Give the data again in full, without pictures.
Material for this exercise START
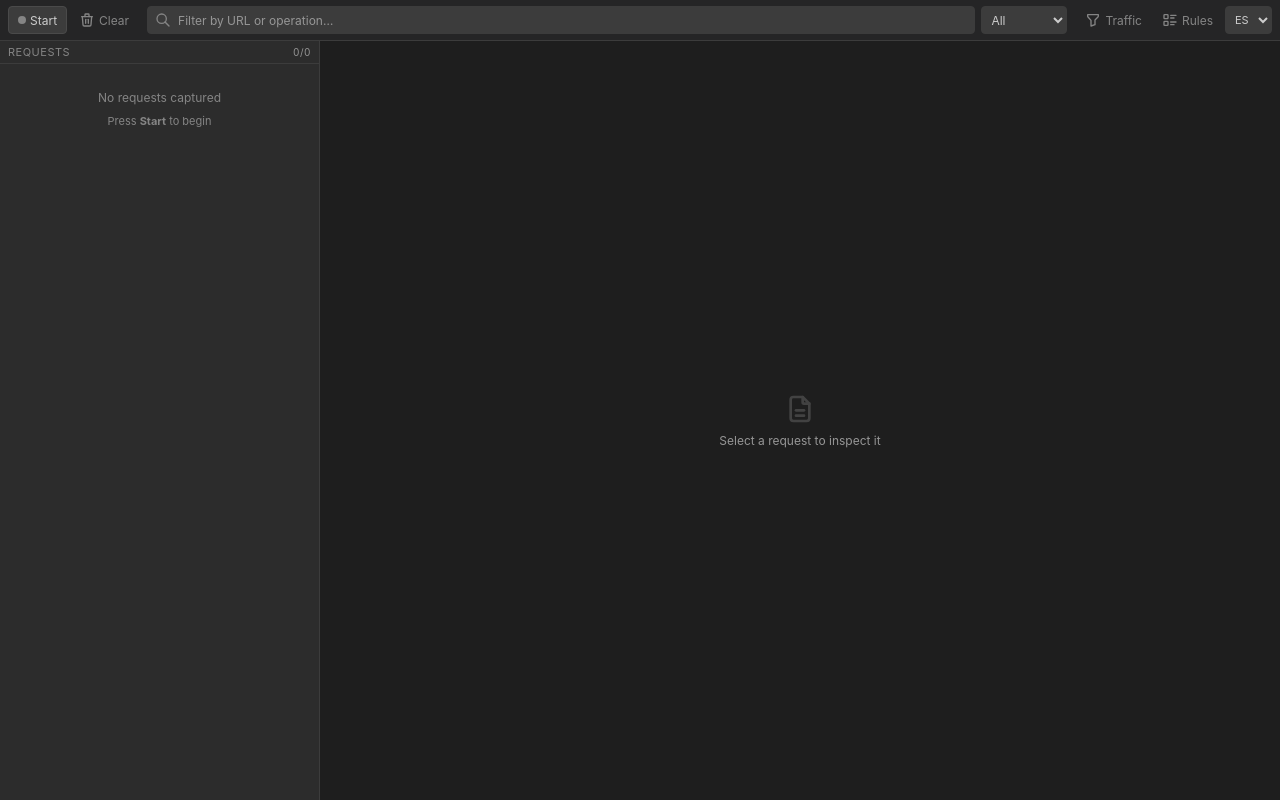
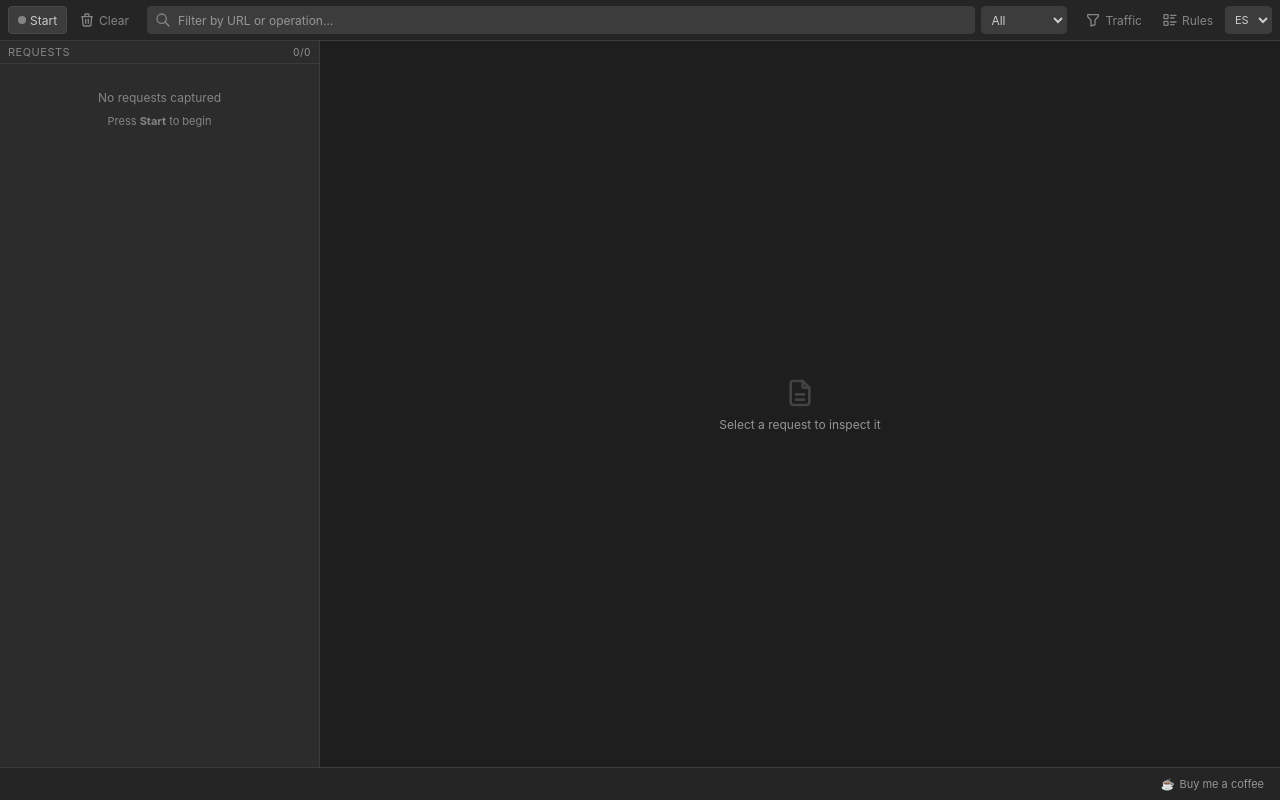
Before and after one commit to HurrellT/request-recon, a Solid app: page devtools/panel.html in a window 1280 px wide. Built offline with nearby package versions, Linux system fonts and the light colour scheme; some packages are replaced by stand-ins of ours; no server answers.

Commit message:
feat: add Ko-fi donation links

```diff
--- a/src/panel/main.jsx
+++ b/src/panel/main.jsx
@@ -14,6 +14,7 @@ import { RequestDetail } from "./detail/RequestDetail";
 import { RuleEditor } from "./rule-editor/RuleEditor";
 import { RulesSidebar } from "./rules-sidebar/RulesSidebar";
 import { Toast } from "../ui/Toast";
+import { DonationLink } from "../ui/DonationLink";
 import {
   applyTrafficVisibility,
   setRules,
@@ -60,6 +61,10 @@ function PanelApp() {
         <RulesSidebar />
       </div>
 
+      <footer class="panel-support">
+        <DonationLink />
+      </footer>
+
       <Toast toast={toast()} />
     </div>
   );
--- a/src/panel/panel.css
+++ b/src/panel/panel.css
@@ -12,6 +12,15 @@
   overflow: hidden;
 }
 
+.panel-support {
+  display: flex;
+  flex: none;
+  justify-content: flex-end;
+  padding: 2px 8px;
+  border-top: 1px solid var(--border);
+  background: var(--bg-panel);
+}
+
 .btn-icon:hover,
 .section-header:hover {
   background: var(--bg-hover);
--- a/src/popup/PopupFooter.jsx
+++ b/src/popup/PopupFooter.jsx
@@ -1,6 +1,7 @@
 import { Show } from "solid-js";
 import { chooseLanguage, language, t } from "../lib/i18n";
 import { Button, FieldLabel, Select } from "../ui/Controls";
+import { DonationLink } from "../ui/DonationLink";
 
 export function PopupFooter(props) {
   return (
@@ -21,6 +22,9 @@ export function PopupFooter(props) {
           <option value="en">English</option>
         </Select>
       </div>
+      <div class="popup-support">
+        <DonationLink />
+      </div>
     </footer>
   );
 }
--- /dev/null
+++ b/src/ui/DonationLink.jsx
@@ -0,0 +1,16 @@
+import { t } from "../lib/i18n";
+
+export function DonationLink() {
+  return (
+    <a
+      class="donation-link"
+      href="https://ko-fi.com/hurrellt"
+      target="_blank"
+      rel="noopener noreferrer"
+      title={t("donateCoffeeTitle")}
+    >
+      <span aria-hidden="true">☕</span>
+      <span>{t("donateCoffee")}</span>
+    </a>
+  );
+}
--- a/src/ui/ui.css
+++ b/src/ui/ui.css
@@ -11,6 +11,30 @@
 .ui-icon--sm { width: 14px; height: 14px; }
 .ui-icon--lg { width: 32px; height: 32px; }
 .ui-icon svg { display: block; width: 100%; height: 100%; }
+
+.donation-link {
+  display: inline-flex;
+  align-items: center;
+  gap: 5px;
+  min-height: 28px;
+  padding: 3px 7px;
+  border: 1px solid transparent;
+  border-radius: var(--radius);
+  color: var(--text-secondary);
+  font-size: 11px;
+  text-decoration: none;
+}
+
+.donation-link:hover {
+  border-color: var(--border-light);
+  background: var(--bg-hover);
+  color: var(--text-bright);
+}
+
+.donation-link:focus-visible {
+  outline: 2px solid var(--focus-ring);
+  outline-offset: 2px;
+}
 
 .method-badge,
 .detail-method {
```
Also changed, not shown: src/popup/popup.css (+7 -0 lines), README.md, src/lib/translations.js.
Material for this exercise END
Solution:
Before and after one commit to HurrellT/request-recon, a Solid app: page devtools/panel.html in a window 1280 px wide. Built offline with nearby package versions, Linux system fonts and the light colour scheme; some packages are replaced by stand-ins of ours; no server answers.

Commit message:
feat: add Ko-fi donation links

```diff
--- a/src/panel/main.jsx
+++ b/src/panel/main.jsx
@@ -14,6 +14,7 @@ import { RequestDetail } from "./detail/RequestDetail";
 import { RuleEditor } from "./rule-editor/RuleEditor";
 import { RulesSidebar } from "./rules-sidebar/RulesSidebar";
 import { Toast } from "../ui/Toast";
+import { DonationLink } from "../ui/DonationLink";
 import {
   applyTrafficVisibility,
   setRules,
@@ -60,6 +61,10 @@ function PanelApp() {
         <RulesSidebar />
       </div>
 
+      <footer class="panel-support">
+        <DonationLink />
+      </footer>
+
       <Toast toast={toast()} />
     </div>
   );
--- a/src/panel/panel.css
+++ b/src/panel/panel.css
@@ -12,6 +12,15 @@
   overflow: hidden;
 }
 
+.panel-support {
+  display: flex;
+  flex: none;
+  justify-content: flex-end;
+  padding: 2px 8px;
+  border-top: 1px solid var(--border);
+  background: var(--bg-panel);
+}
+
 .btn-icon:hover,
 .section-header:hover {
   background: var(--bg-hover);
--- a/src/popup/PopupFooter.jsx
+++ b/src/popup/PopupFooter.jsx
@@ -1,6 +1,7 @@
 import { Show } from "solid-js";
 import { chooseLanguage, language, t } from "../lib/i18n";
 import { Button, FieldLabel, Select } from "../ui/Controls";
+import { DonationLink } from "../ui/DonationLink";
 
 export function PopupFooter(props) {
   return (
@@ -21,6 +22,9 @@ export function PopupFooter(props) {
           <option value="en">English</option>
         </Select>
       </div>
+      <div class="popup-support">
+        <DonationLink />
+      </div>
     </footer>
   );
 }
--- /dev/null
+++ b/src/ui/DonationLink.jsx
@@ -0,0 +1,16 @@
+import { t } from "../lib/i18n";
+
+export function DonationLink() {
+  return (
+    <a
+      class="donation-link"
+      href="https://ko-fi.com/hurrellt"
+      target="_blank"
+      rel="noopener noreferrer"
+      title={t("donateCoffeeTitle")}
+    >
+      <span aria-hidden="true">☕</span>
+      <span>{t("donateCoffee")}</span>
+    </a>
+  );
+}
--- a/src/ui/ui.css
+++ b/src/ui/ui.css
@@ -11,6 +11,30 @@
 .ui-icon--sm { width: 14px; height: 14px; }
 .ui-icon--lg { width: 32px; height: 32px; }
 .ui-icon svg { display: block; width: 100%; height: 100%; }
+
+.donation-link {
+  display: inline-flex;
+  align-items: center;
+  gap: 5px;
+  min-height: 28px;
+  padding: 3px 7px;
+  border: 1px solid transparent;
+  border-radius: var(--radius);
+  color: var(--text-secondary);
+  font-size: 11px;
+  text-decoration: none;
+}
+
+.donation-link:hover {
+  border-color: var(--border-light);
+  background: var(--bg-hover);
+  color: var(--text-bright);
+}
+
+.donation-link:focus-visible {
+  outline: 2px solid var(--focus-ring);
+  outline-offset: 2px;
+}
 
 .method-badge,
 .detail-method {
```
Also changed, not shown: src/popup/popup.css (+7 -0 lines), README.md, src/lib/translations.js.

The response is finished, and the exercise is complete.